It’s no wonder I became a kitchen designer. I’ve loved cooking ever since I was a kid when the wonderful aromas of simmering sauces permeated our Italian home. Later I became fascinated by design. And now I’m lucky enough to combine both passions in my career here at St. Charles of New York.
In the 30 years I’ve been practicing kitchen design, my love of food and entertaining has given me special insights into creating beautiful custom kitchens that put joy and ease into cooking. So naturally I take every opportunity to learn more about new techniques.
Two schools in Paris
Last month I attended two cooking schools in Paris. One was the Escoffier at the Ritz Carlton where I learned everything from making the perfect (labor intensive!) stock to an awesome duck a la orange. The second was at the La Cornue showroom where I learned the (less labor intensive!) techniques of rotisserie cooking and tappanyaki grilling.
In this blog I’ll share what I learned about rotisseries. In future posts I’ll talk about the tappanyaki, convection ovens, the French plate and what I learned at the Escoffier.
Simple, moist and delicious

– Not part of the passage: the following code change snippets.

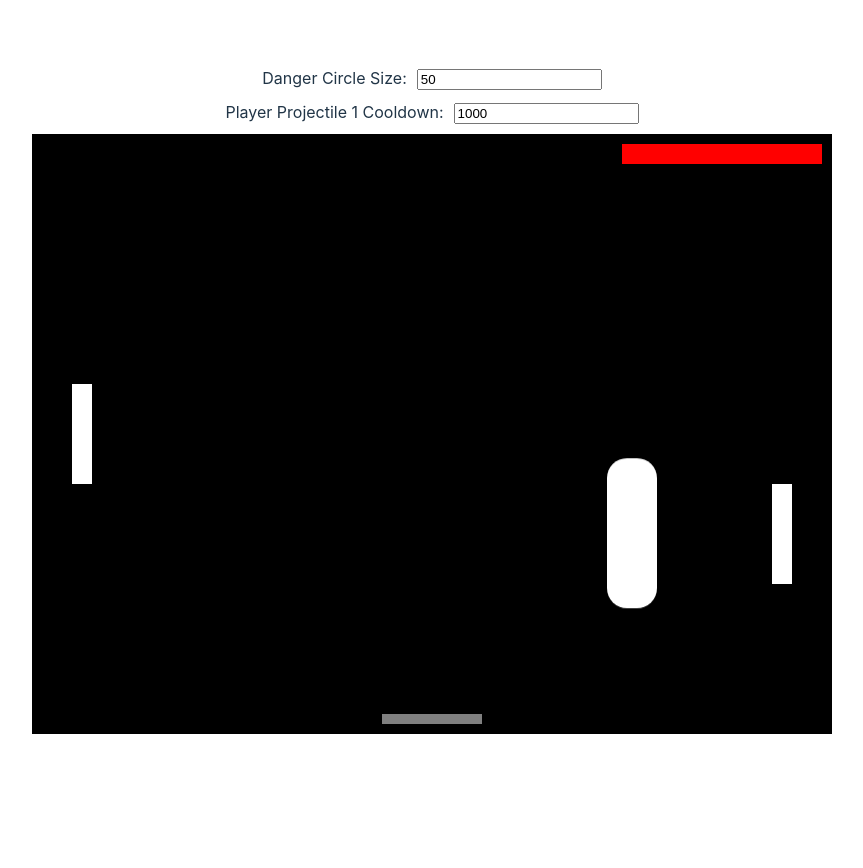
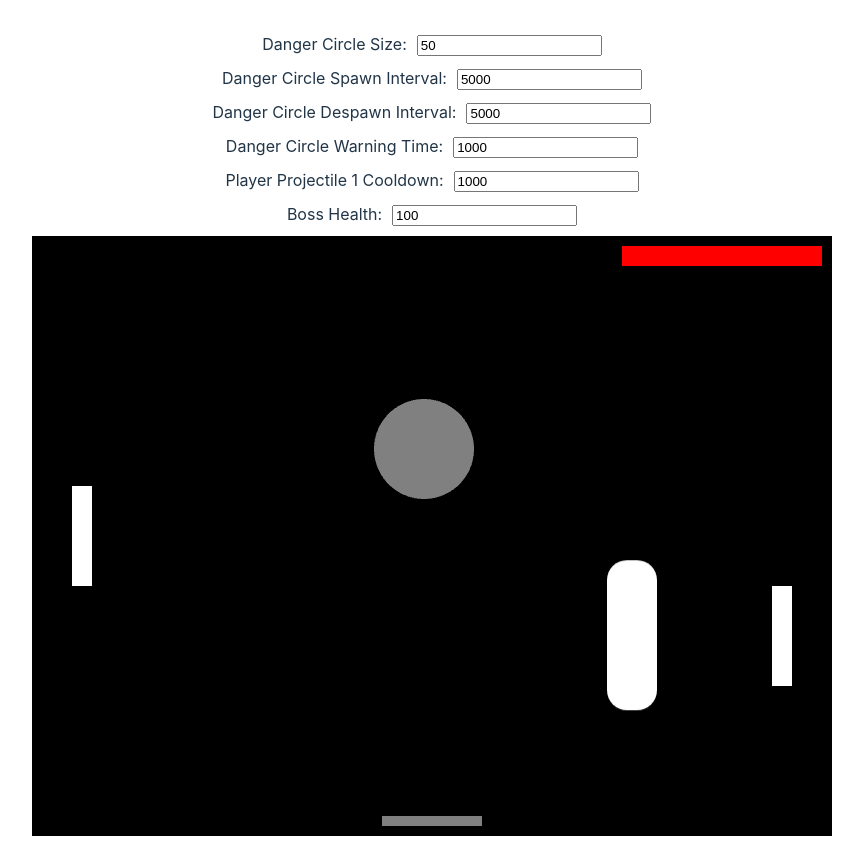
Before and after one commit to nvduran/phaser-test-ts, a React (Vite) app: page / in a window 1280 px wide. Shown: the whole page, without its empty margins (208-1071 px from the left). Before the commit the page ends 800 px from the top, so only its background shows below. Built offline with nearby package versions, Linux system fonts and the light colour scheme.

Commit message:
more player selection inputs

```diff
--- a/src/components/BossFightGame.ts
+++ b/src/components/BossFightGame.ts
@@ -11,8 +11,8 @@ class BossFightGame extends Phaser.Scene {
     private bossDirection: number = 0; // 1 for down, -1 for up, 0 for stopped
     private bossChangeDirectionTimer: number = 0; // time accumulator
     private bossChangeDirectionInterval: number = 2000; // time in milliseconds
-    private bossHealth: number = 20; // Current health
-    private bossMaxHealth: number = 20; // Maximum health
+    private bossHealth: number = 100; // Current health
+    private bossMaxHealth: number = 100; // Maximum health
     private bossHealthBar!: Phaser.GameObjects.Graphics; // Health bar graphics
     private eventEmitter: Phaser.Events.EventEmitter;
     private isPoweredUp: boolean = false; // Track powered-up state
@@ -23,6 +23,9 @@ class BossFightGame extends Phaser.Scene {
     private isBossDefeated: boolean = false; // Flag to track if the boss is defeated
     private dangerCircleSize: number = 50; // Default danger circle size
     private playerProjectile1Cooldown: number = 1000; // Default cooldown for player projectile 1
+    private dangerCircleSpawnInterval: number = 5000; // Default spawn interval for danger circles
+    private dangerCircleDespawnInterval: number = 5000; // Default despawn interval for danger circlesds
+    private dangerCircleWarningTime: number = 1000; // Default warning time for danger circles
 
     constructor(eventEmitter: Phaser.Events.EventEmitter) {
         super({ key: 'BossFightGame' });
@@ -36,6 +39,27 @@ class BossFightGame extends Phaser.Scene {
         // Listen for updates to the player projectile 1 cooldown
         this.eventEmitter.on('updatePlayerProjectile1Cooldown', (cooldown: number) => {
             this.playerProjectile1Cooldown = cooldown;
+        });
+
+        // Listen for updates to the danger circle spawn interval
+        this.eventEmitter.on('updateDangerCircleSpawnInterval', (interval: number) => {
+            this.dangerCircleSpawnInterval = interval;
+        });
+
+        // Listen for updates to the danger circle despawn interval
+        this.eventEmitter.on('updateDangerCircleDespawnInterval', (interval: number) => {
+            this.dangerCircleDespawnInterval = interval;
+        });
+
+        // Listen for updates to the danger circle warning time
+        this.eventEmitter.on('updateDangerCircleWarningTime', (time: number) => {
+            this.dangerCircleWarningTime = time;
+        });
+
+        // Listen for updates to the boss max health
+        this.eventEmitter.on('updateBossMaxHealth', (health: number) => {
+            this.bossMaxHealth = health;
+
         });
     }
 
@@ -135,7 +159,7 @@ class BossFightGame extends Phaser.Scene {
 
         // Set up a timer to spawn danger circles every 10 seconds
         this.time.addEvent({
-            delay: 10000, // 10 seconds
+            delay: this.dangerCircleSpawnInterval, // 10 seconds
             callback: this.spawnDangerCircle,
             callbackScope: this,
             loop: true,
@@ -251,7 +275,7 @@ class BossFightGame extends Phaser.Scene {
         const warningCircle = this.add.circle(x, y, radius, 0x808080);
 
         this.time.addEvent({
-            delay: 1000,
+            delay: this.dangerCircleWarningTime,
             callback: () => {
                 warningCircle.destroy();
 
@@ -270,7 +294,7 @@ class BossFightGame extends Phaser.Scene {
                 this.dangerCircles.add(dangerCircle);
 
                 this.time.addEvent({
-                    delay: 15000,
+                    delay: this.dangerCircleDespawnInterval,
                     callback: () => {
                         dangerCircle.destroy();
                     },
--- a/src/components/BossGameComponent.tsx
+++ b/src/components/BossGameComponent.tsx
@@ -8,6 +8,11 @@ const BossGameComponent: React.FC = () => {
     const [gameEnded, setGameEnded] = useState(false);
     const [dangerCircleSize, setDangerCircleSize] = useState<number>(50); // Default size
     const [playerProjectile1Cooldown, setPlayerProjectile1Cooldown] = useState(1000);
+    const [dangerCircleSpawnInterval, setDangerCircleSpawnInterval] = useState(5000);
+    const [dangerCircleDespawnInterval, setDangerCircleDespawnInterval] = useState(5000);
+    const [dangerCircleWarningTime, setDangerCircleWarningTime] = useState(1000);
+    const [bossMaxHealth, setBossMaxHealth] = useState(100);
+    const [bossBarrierHeight, setBossBarrierHeight] = useState(100);
 
     // Create an event emitter
     const eventEmitter = useRef(new Phaser.Events.EventEmitter()).current;
@@ -42,6 +47,31 @@ const BossGameComponent: React.FC = () => {
     useEffect(() => {
         eventEmitter.emit('updatePlayerProjectile1Cooldown', playerProjectile1Cooldown);
     }, [playerProjectile1Cooldown]);
+
+    // emit the new danger circle spawn interval to the game whenever it changes
+    useEffect(() => {
+        eventEmitter.emit('updateDangerCircleSpawnInterval', dangerCircleSpawnInterval);
+    }, [dangerCircleSpawnInterval]);
+
+    // emit the new danger circle despawn interval to the game whenever it changes
+    useEffect(() => {
+        eventEmitter.emit('updateDangerCircleDespawnInterval', dangerCircleDespawnInterval);
+    }, [dangerCircleDespawnInterval]);
+
+    // emit the new danger circle warning time to the game whenever it changes
+    useEffect(() => {
+        eventEmitter.emit('updateDangerCircleWarningTime', dangerCircleWarningTime);
+    }, [dangerCircleWarningTime]);
+
+    // emit the new boss health to the game whenever it changes
+    useEffect(() => {
+        eventEmitter.emit('updateBossMaxHealth', bossMaxHealth);
+    }, [bossMaxHealth]);
+
+    // emit the new boss barrier height to the game whenever it changes
+    useEffect(() => {
+        eventEmitter.emit('updateBossBarrierHeight', bossBarrierHeight);
+    }, [bossBarrierHeight]);
 
     const restartGame = () => {
         // Reset the gameEnded state
@@ -80,11 +110,55 @@ const BossGameComponent: React.FC = () => {
             </div>
             <div style={{ marginBottom: '10px' }}>
                 <label>
+                    Danger Circle Spawn Interval:
+                    <input
+                        type="number"
+                        value={dangerCircleSpawnInterval}
+                        onChange={(e) => setDangerCircleSpawnInterval(Number(e.target.value))}
+                        style={{ marginLeft: '10px' }}
+                    />
+                </label>
+            </div>
+            <div style={{ marginBottom: '10px' }}>
+                <label>
+                    Danger Circle Despawn Interval:
+                    <input
+                        type="number"
+                        value={dangerCircleDespawnInterval}
+                        onChange={(e) => setDangerCircleDespawnInterval(Number(e.target.value))}
+                        style={{ marginLeft: '10px' }}
+                    />
+                </label>
+            </div>
+            <div style={{ marginBottom: '10px' }}>
+                <label>
+                    Danger Circle Warning Time:
+                    <input
+                        type="number"
+                        value={dangerCircleWarningTime}
+                        onChange={(e) => setDangerCircleWarningTime(Number(e.target.value))}
+                        style={{ marginLeft: '10px' }}
+                    />
+                </label>
+            </div>
+            <div style={{ marginBottom: '10px' }}>
+                <label>
                     Player Projectile 1 Cooldown:
                     <input
                         type="number"
                         value={playerProjectile1Cooldown}
                         onChange={(e) => setPlayerProjectile1Cooldown(Number(e.target.value))}
+                        style={{ marginLeft: '10px' }}
+                    />
+                </label>
+            </div>
+            <div style={{ marginBottom: '10px' }}>
+                <label>
+                    Boss Health:
+                    <input
+                        type="number"
+                        value={bossMaxHealth}
+                        onChange={(e) => setBossMaxHealth(Number(e.target.value))}
                         style={{ marginLeft: '10px' }}
                     />
                 </label>
```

What I loved about the Flamberge rotisserie (so much that I’m building one into my apartment kitchen) is how simple it is to use, and how moist and delicious the food is. Really, it’s just about idiot proof. You preheat the unit, load the food onto the spits, attach them to the rotisserie and start cooking. The initial blast of heat sears in the flavor, then after about 15 minutes you turn it down and let it do its thing.
Although you see flames at the bottom, and on the ceramic wicks in the back, they never actually touch the food. Instead they create radiant heat that cooks the meat, poultry or fish (in a special basket) indirectly. The food self bastes and stays incredibly moist. And in case you were wondering, the rotisserie does not put heat out into the room at all.
Clean up is a breeze
And no, it does not spatter either. The ceramic dish catches juices that can help flavor any vegetables…we put onions in it and finished them up later with potatoes in the oven. Clean up is a breeze too. Spits and the ceramic dish go in the dishwasher. The rotisserie itself wipes clean.
A simple way to make a wonderful meal especially when entertaining. Can’t wait to use mine at home.
- Loading the rotisserie spits
- Watching the meat as it self bastes and flavors the onions
Serving up a great meal